Lawyers for accused Army whistleblower Bradley Manning have opened their defense at his military court-martial with a bid to dismiss a number of charges, including aiding the enemy. Democracy Now! is joined by the former chief prosecutor at Guantánamo Bay, Colonel Morris Davis, who has just wrapped two days of testimony for the defense. Davis told the court that many of the files Manning leaked on Guantánamo were already out in the public domain and that they had no value to enemy groups and could not have harmed U.S. national security.
Colonel Davis: "Well, part of the charges in the Manning case relate to documents from Guantánamo called detainee assessment briefs, that I was familiar with from my two-year tenure as chief prosecutor.

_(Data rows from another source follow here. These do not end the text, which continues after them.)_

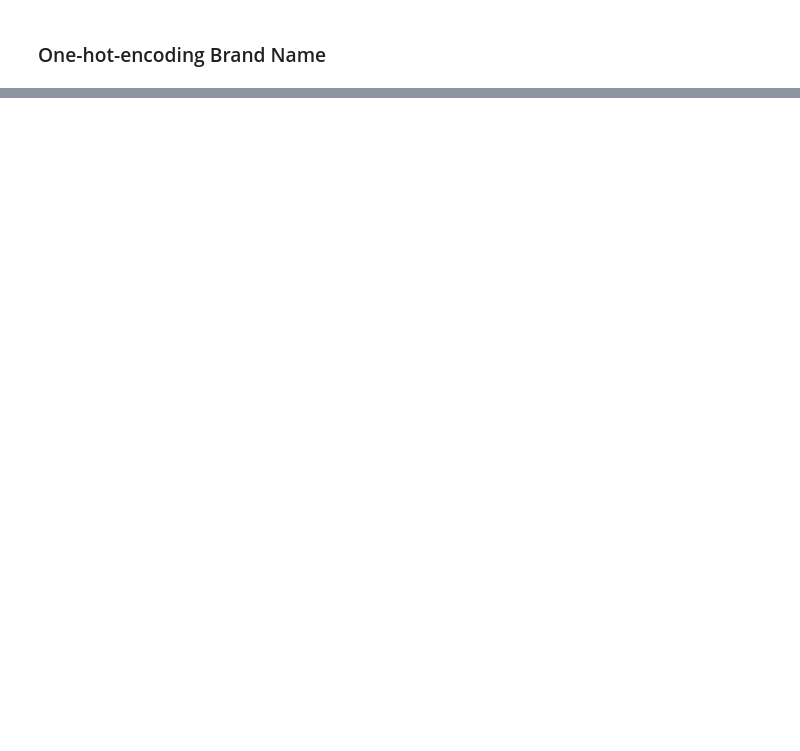
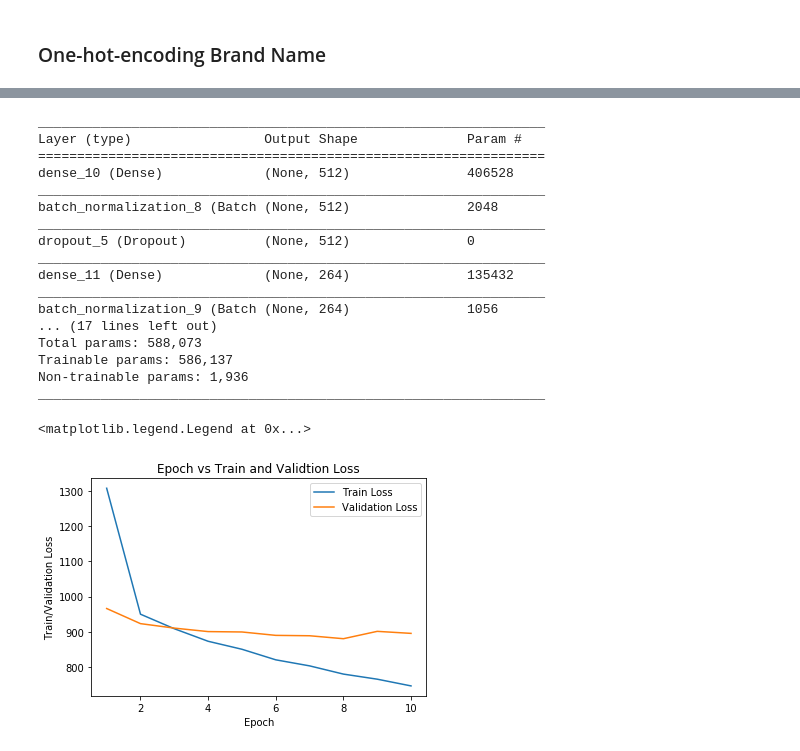
Before and after one commit to j2colaco/mercari_price_suggestion, a Jupyter notebook: model_implementation_2019-05-26.ipynb, the cells around one changed output, grey strips where cells are left out. Cells and saved outputs as stored; diff of their text form; code cells hidden in the pictures; blank space fills up the shorter version.

```diff
--- a/model_implementation_2019-05-26.ipynb
+++ b/model_implementation_2019-05-26.ipynb
@@ -557,0 +391,8 @@ if __name__ == '__main__':
+# %%
+X_train, X_test, y_train, y_test = train_test_split(clean_data_v6.drop(columns=['price']).reset_index(drop=True),
+                                                    clean_data_v6[['price']].reset_index(drop=True),
+                                                                  test_size=0.15, random_state=42)
+X_train = X_train.reset_index(drop=True)
+y_train = y_train.reset_index(drop=True)
+print('Number of rows in train and validation data:', X_train.shape[0], y_train.shape)
+print('Number of rows in test data:', X_test.shape[0], y_test.shape)
@@ -557,0 +407,5 @@ if __name__ == '__main__':
+# %%
+scaler = MinMaxScaler(feature_range=(0, 1))
+columns = X_train.columns
+X_train = pd.DataFrame(scaler.fit_transform(X_train), columns=columns)
+print('MinMaxScaler Complete')
@@ -557,0 +414,7 @@ if __name__ == '__main__':
+# %%
+# Split the data into train and vaidation sets
+X_train, X_val, y_train, y_val = train_test_split(X_train.reset_index(drop=True),
+                                                    y_train.reset_index(drop=True),
+                                                                  test_size=0.15, random_state=42)
+print('Number of rows in train and validation data:', X_train.shape[0], y_train.shape)
+print('Number of rows in validation data:', X_val.shape[0], y_val.shape)
@@ -557,0 +585,60 @@ if __name__ == '__main__':
+# %%
+model = Sequential()
+model.add(Dense(512, activation='relu', input_dim=X_train.shape[1]))
+model.add(BatchNormalization())
+model.add(Dropout(0.5))
+
+model.add(Dense(264, activation='relu'))
+model.add(BatchNormalization())
+model.add(Dropout(0.5))
+
+model.add(Dense(128, activation='relu'))
+model.add(BatchNormalization())
+model.add(Dropout(0.5))
+
+model.add(Dense(64, activation='relu'))
+model.add(BatchNormalization())
+model.add(Dropout(0.5))
+
+model.add(Dense(1))
+
+model.compile(loss='mean_squared_error', optimizer='adam')
+
+model.summary()
+
+loss_dict = {'val_loss':
+             [966.1777982802738, 923.2987540033276, 910.6167190149442, 900.7386665006188,
+              899.6558118729856, 890.0330886337122, 888.9407532112936, 880.5596371782096,
+              901.4239693127035, 895.6790476066067],
+             'loss': [1307.2278784643245, 950.0663086323799, 908.8625140612638, 873.2989976327631,
+                      850.6475863299793, 820.6866712352897, 803.5523838477799, 780.234757358213,
+                      765.7939360799669, 746.6974637961085]
+            }
+loss_df_2 = pd.DataFrame(loss_dict)
+
+plt.plot(loss_df_2.index+1, loss_df_2.loss, label='Train Loss')
+plt.plot(loss_df_2.index+1, loss_df_2.val_loss, label='Validation Loss')
+plt.title('Epoch vs Train and Validtion Loss')
+plt.xlabel('Epoch')
+plt.ylabel('Train/Validation Loss')
+plt.legend()
+# %% [output]
+_________________________________________________________________
+Layer (type)                 Output Shape              Param #
+=================================================================
+dense_10 (Dense)             (None, 512)               406528
+_________________________________________________________________
+batch_normalization_8 (Batch (None, 512)               2048
+_________________________________________________________________
+dropout_5 (Dropout)          (None, 512)               0
+_________________________________________________________________
+dense_11 (Dense)             (None, 264)               135432
+_________________________________________________________________
+batch_normalization_9 (Batch (None, 264)               1056
+... (17 lines left out)
+Total params: 588,073
+Trainable params: 586,137
+Non-trainable params: 1,936
+_________________________________________________________________
+<matplotlib.legend.Legend at 0x...>
+[figure, added]
```
Also changed, not shown: parts of 127 cells of this notebook, 7 other files.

There were five particular detainees that the government had selected as kind of a representative sampling, and what I did is take those classified documents and went out to open-source material, much of it available on government websites, and was able to find the vast majority of the information in the public domain, which—you know, to try to establish that there was no harm from the release of the documents on WikiLeaks."
A full transcript of the interview with Colonel Davis is available at Democracy Now!
Part Two of the discussion, Behind the Scenes of the Bradley Manning Trial, is below the fold.